Task objective:
Show all lines from the listing below that contain "background".

[Start of section]

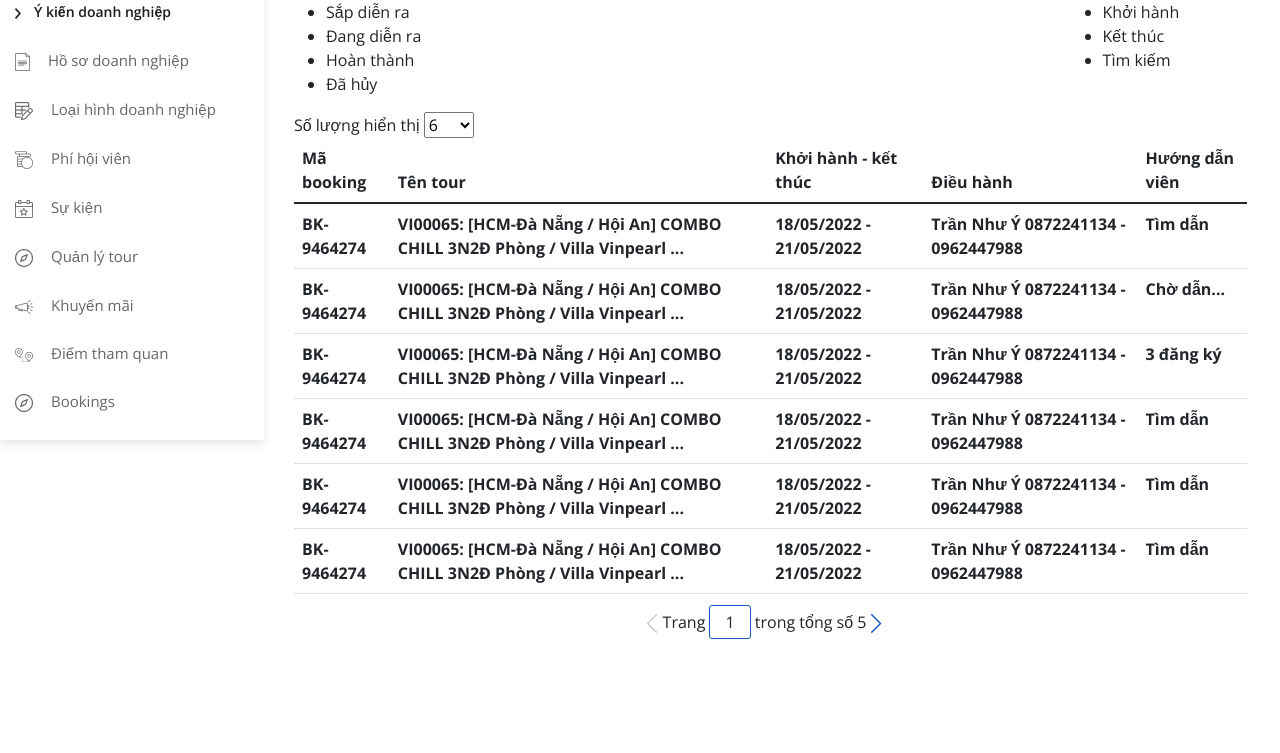
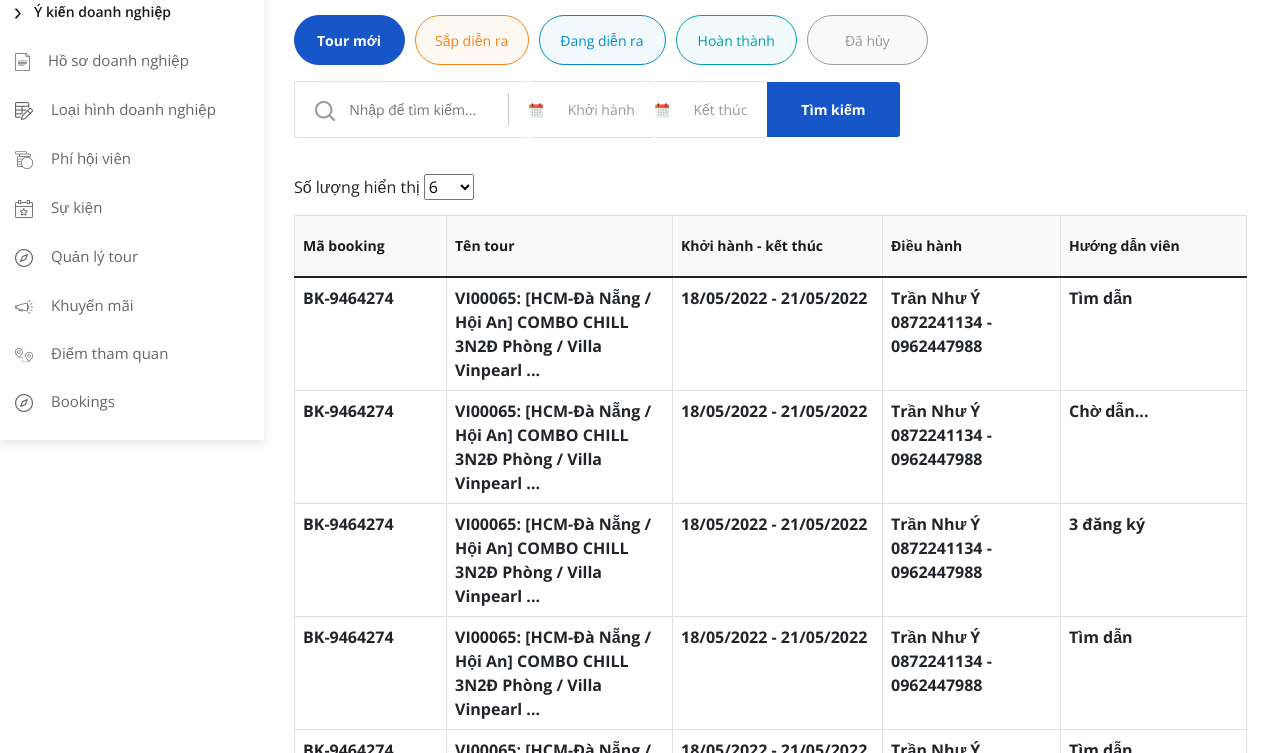
Before and after one commit to tienbaovuong/VTB_huongdanvien, a plain HTML site: page index.html in a window 1280 px wide. Shown: the part 181-934 px from the top of the page. Before the commit the page ends 820 px from the top, so only its background shows below. Drawn offline with nearby package versions, Linux system fonts and the light colour scheme.

Commit message:
main.css

```diff
--- a/css/main.css
+++ b/css/main.css
@@ -8,16 +8,237 @@ main{
     padding-left: 30px;
     padding-right: 33px;
 }
+/*title*/
+.content-title_left{
+    list-style: none;
+    padding-left: 0px;
+}
+
+.content-title_left>.bold-title{
+    font-style: normal;
+    font-weight: 700;
+    font-size: 24px;
+    line-height: 33px;
+
+    color: #1C1C1C;
+    margin-bottom: 7px;
+}
+
+.content-title_left>.normal-title{
+    font-style: normal;
+    font-weight: 400;
+    font-size: 14px;
+    line-height: 19px;
+
+    color: #1C1C1C;
+}
+
 /*filter*/
+.content-filter{
+    margin-top: 28px;
+    margin-bottom: 20px;
+}
+.content-filter_button{
+    list-style: none;
+
+    padding-left: 0px;
+
+    display: flex;
+    flex-flow: row nowrap;
+    align-items: center;
+}
+
+.content-filter_button>li{
+    box-sizing: border-box;
+    border-radius: 80px;
+
+    font-size: 14px;
+    line-height: 19px;
+
+    padding-top: 15px;
+    padding-bottom: 14px;
+
+    margin-right: 10px;
+}
+
+.content-filter_button>.tourmoi{
+    background: #1756C8;
+    border: 1px solid #1756C8;
+
+    font-style: normal;
+    font-weight: 700;
+    color: white;
+
+    padding-left: 22px;
+    padding-right: 23px;
+}
+
+.content-filter_button>.sapdienra{
+    background: rgba(245, 131, 26, 0.05);
+    border: 1px solid #F5831A;
+
+    font-style: normal;
+    font-weight: 400;
+    color: #F5831A;
+
+    padding-left: 19px;
+    padding-right: 20px;
+}
+
+.content-filter_button>.dangdienra{
+    background:  rgba(0, 140, 201, 0.05);
+    border: 1px solid #008CC9;
+
+    font-style: normal;
+    font-weight: 400;
+    color: #008CC9;
+
+    padding-left: 20px;
+    padding-right: 21px;
+}
+
+.content-filter_button>.hoanthanh{
+    background:  rgba(0, 159, 165, 0.05);
+    border: 1px solid #009FA5;
+
+    font-style: normal;
+    font-weight: 400;
+    color: #009FA5;
+
+    padding-left: 21px;
+    padding-right: 21px;
+}
+
+.content-filter_button>.dahuy{
+    background:  rgba(153, 153, 153, 0.05);
+    border: 1px solid #999999;
+
+    font-style: normal;
+    font-weight: 400;
+    color: #999999;
+
+    padding-left: 37px;
+    padding-right: 37px;
+}
+
+.content-filter_search{
+    list-style: none;
+
+    display: flex;
+    flex-flow: row nowrap;
+    align-items: center;
+
+    padding-left: 0px;
+}
+
+.content-filter_search>.nhapdetimkiem{
+    border-top: 1px solid #E1E1E1;
+    border-left: 1px solid #E1E1E1;
+    border-bottom: 1px solid #E1E1E1;
+    border-radius: 3px;
+    box-sizing: border-box;
+}
+.content-filter_search>.nhapdetimkiem>input{
+    padding-left: 30px;
+    padding-top: 18px;
+    padding-bottom: 18px;
+
+    font-style: normal;
+    font-weight: 400;
+    font-size: 14px;
+    line-height: 19px;
+
+    color: #999999;
+    border: none;
+}
+
+.content-filter_search>.nhapdetimkiem>input:focus{
+    outline: none;
+}
+
+.content-filter_search>.nhapdetimkiem>img{
+    position: relative;
+    left: 20px;
+}
+.content-filter_search>.khoihanh, .content-filter_search>.ketthuc{
+    border-top: 1px solid #E1E1E1;
+    border-bottom: 1px solid #E1E1E1;
+    border-radius: 3px;
+    box-sizing: border-box;
+
+    padding-top: 18px;
+    padding-bottom: 18px;
+    padding-right: 20px;
+    padding-left: 20px;
+
+    font-style: normal;
+    font-weight: 400;
+    font-size: 14px;
+    line-height: 19px;
+
+    color: #999999;
+}
+.content-filter_search>.khoihanh>img, .content-filter_search>.ketthuc>img{
+    position: relative;
+    right: 20px;
+}
+.line{
+    position: relative;
+    right: 20px;
+}
+.content-filter_search>.timkiem{
+    background: #1756C8;
+    border-radius: 0px 3px 3px 0px;
+
+    padding-top: 18px;
+    padding-bottom: 18px;
+    padding-left: 34px;
+    padding-right: 34px;
+
+    font-style: normal;
+    font-weight: 700;
+    font-size: 14px;
+    line-height: 19px;
+
+    color: #FFFFFF;
+}
+
 
 /*table*/
 #soluong{
     width: 50px;
+    margin-bottom: 15px;
 }
 
+.content-table_table>.table{
+    border: 1px solid #E1E1E1;
+    box-sizing: border-box;
+    border-radius: 3px;
+}
+.table th{
+    border-left: 1px solid #E1E1E1;
+    border-right: 1px solid #E1E1E1;
+}
+.table_header{
+    background: #F9F9F9;
+    border-radius: 3px 3px 0px 0px;
+
+    font-style: normal;
+    font-weight: 700;
+    font-size: 14px;
+    line-height: 19px;
+
+    color: #1C1C1C;
+}
+.table_header>th{
+    padding-top: 20px;
+    padding-bottom: 21px;
+}
 
 /*table bottom*/
-
+.content-table_pagenum{
+    margin-top: 21px;
+}
 .content-table_currentpage{
     border: 1px solid #1756C8;
     box-sizing: border-box;
--- a/index.html
+++ b/index.html
@@ -93,9 +93,18 @@
                     </div>
                     <div class="col-auto">
                         <ul class="content-filter_search">
-                            <li class="nhapdetimkiem">Nhập để tìm kiếm</li>
-                            <li class="khoihanh">Khởi hành</li>
-                            <li class="ketthuc">Kết thúc</li>
+                            <li class="nhapdetimkiem">
+                                <img src = "images/search2.png">
+                                <input type="text"
+                                        class="searchbox"
+                                        placeholder="Nhập để tìm kiếm...">
+                            </li>
+                            <img src ="images/Line 98.png" class="line">
+                            <li class="khoihanh">
+                                <img src="images/calendar.png">
+                                Khởi hành</li>
+                            <li class="ketthuc"><img src="images/calendar.png">
+                                Kết thúc</li>
                             <li class="timkiem">Tìm kiếm</li>
                         </ul>
                     </div>
@@ -113,62 +122,62 @@
             <div class="content-table_table">
                 <table class="table">
                     <thead>
-                        <tr>
-                            <th scope="col">Mã booking</th>
+                        <tr class="table_header">
+                            <th scope="col" width="152px">Mã booking</th>
                             <th scope="col">Tên tour</th>
-                            <th scope="col">Khởi hành - kết thúc</th>
-                            <th scope="col">Điều hành</th>
-                            <th scope="col">Hướng dẫn viên</th>
+                            <th scope="col" width="210px">Khởi hành - kết thúc</th>
+                            <th scope="col" width="178px">Điều hành</th>
+                            <th scope="col" width="186px">Hướng dẫn viên</th>
                         </tr>
                     </thead>
                     <tbody>
                         <tr>
-                            <th>BK-9464274</th>
+                            <th class="code">BK-9464274</th>
                             <th>VI00065: [HCM-Đà Nẵng / Hội An] COMBO CHILL 3N2Đ Phòng / Villa Vinpearl ...</th>
                             <th>18/05/2022 - 21/05/2022</th>
-                            <th>Trần Như Ý
+                            <th class = "dieuhanh">Trần Như Ý
                                 0872241134 - 0962447988</th>
-                            <th>Tìm dẫn</th>
+                            <th class = "timdan">Tìm dẫn</th>
                         </tr>
                         <tr>
-                            <th>BK-9464274</th>
+                            <th class="code">BK-9464274</th>
                             <th>VI00065: [HCM-Đà Nẵng / Hội An] COMBO CHILL 3N2Đ Phòng / Villa Vinpearl ...</th>
                             <th>18/05/2022 - 21/05/2022</th>
-                            <th>Trần Như Ý
+                            <th class = "dieuhanh">Trần Như Ý
                                 0872241134 - 0962447988</th>
-                            <th>Chờ dẫn...</th>
+                            <th class = "chodan">Chờ dẫn...</th>
                         </tr>
                         <tr>
-                            <th>BK-9464274</th>
+                            <th class="code">BK-9464274</th>
                             <th>VI00065: [HCM-Đà Nẵng / Hội An] COMBO CHILL 3N2Đ Phòng / Villa Vinpearl ...</th>
                             <th>18/05/2022 - 21/05/2022</th>
-                            <th>Trần Như Ý
+                            <th class = "dieuhanh">Trần Như Ý
                                 0872241134 - 0962447988</th>
-                            <th>3 đăng ký</th>
+                            <th class = "dangky">3 đăng ký</th>
                         </tr>
                         <tr>
-                            <th>BK-9464274</th>
+                            <th class="code">BK-9464274</th>
                             <th>VI00065: [HCM-Đà Nẵng / Hội An] COMBO CHILL 3N2Đ Phòng / Villa Vinpearl ...</th>
                             <th>18/05/2022 - 21/05/2022</th>
-                            <th>Trần Như Ý
+                            <th class = "dieuhanh">Trần Như Ý
                                 0872241134 - 0962447988</th>
-                            <th>Tìm dẫn</th>
+                            <th class="timdan">Tìm dẫn</th>
                         </tr>
                         <tr>
-                            <th>BK-9464274</th>
+                            <th class="code">BK-9464274</th>
                             <th>VI00065: [HCM-Đà Nẵng / Hội An] COMBO CHILL 3N2Đ Phòng / Villa Vinpearl ...</th>
                             <th>18/05/2022 - 21/05/2022</th>
-                            <th>Trần Như Ý
+                            <th class = "dieuhanh">Trần Như Ý
                                 0872241134 - 0962447988</th>
-                            <th>Tìm dẫn</th>
+                            <th class="timdan">Tìm dẫn</th>
                         </tr>
                         <tr>
-                            <th>BK-9464274</th>
+                            <th class="code">BK-9464274</th>
                             <th>VI00065: [HCM-Đà Nẵng / Hội An] COMBO CHILL 3N2Đ Phòng / Villa Vinpearl ...</th>
                             <th>18/05/2022 - 21/05/2022</th>
-                            <th>Trần Như Ý
+                            <th class = "dieuhanh">Trần Như Ý
                                 0872241134 - 0962447988</th>
-                            <th>Tìm dẫn</th>
+                            <th class="timdan">Tìm dẫn</th>
                         </tr>
                     </tbody>
                 </table>
```
Also changed, not shown: images/Line 98.png (added), images/calendar.png (added), images/search2.png (added).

[End of section]

Answer to this task:
Before and after one commit to tienbaovuong/VTB_huongdanvien, a plain HTML site: page index.html in a window 1280 px wide. Shown: the part 181-934 px from the top of the page. Before the commit the page ends 820 px from the top, so only its background shows below. Drawn offline with nearby package versions, Linux system fonts and the light colour scheme.
+    background: #1756C8;
+    background: rgba(245, 131, 26, 0.05);
+    background:  rgba(0, 140, 201, 0.05);
+    background:  rgba(0, 159, 165, 0.05);
+    background:  rgba(153, 153, 153, 0.05);
+    background: #1756C8;
+    background: #F9F9F9;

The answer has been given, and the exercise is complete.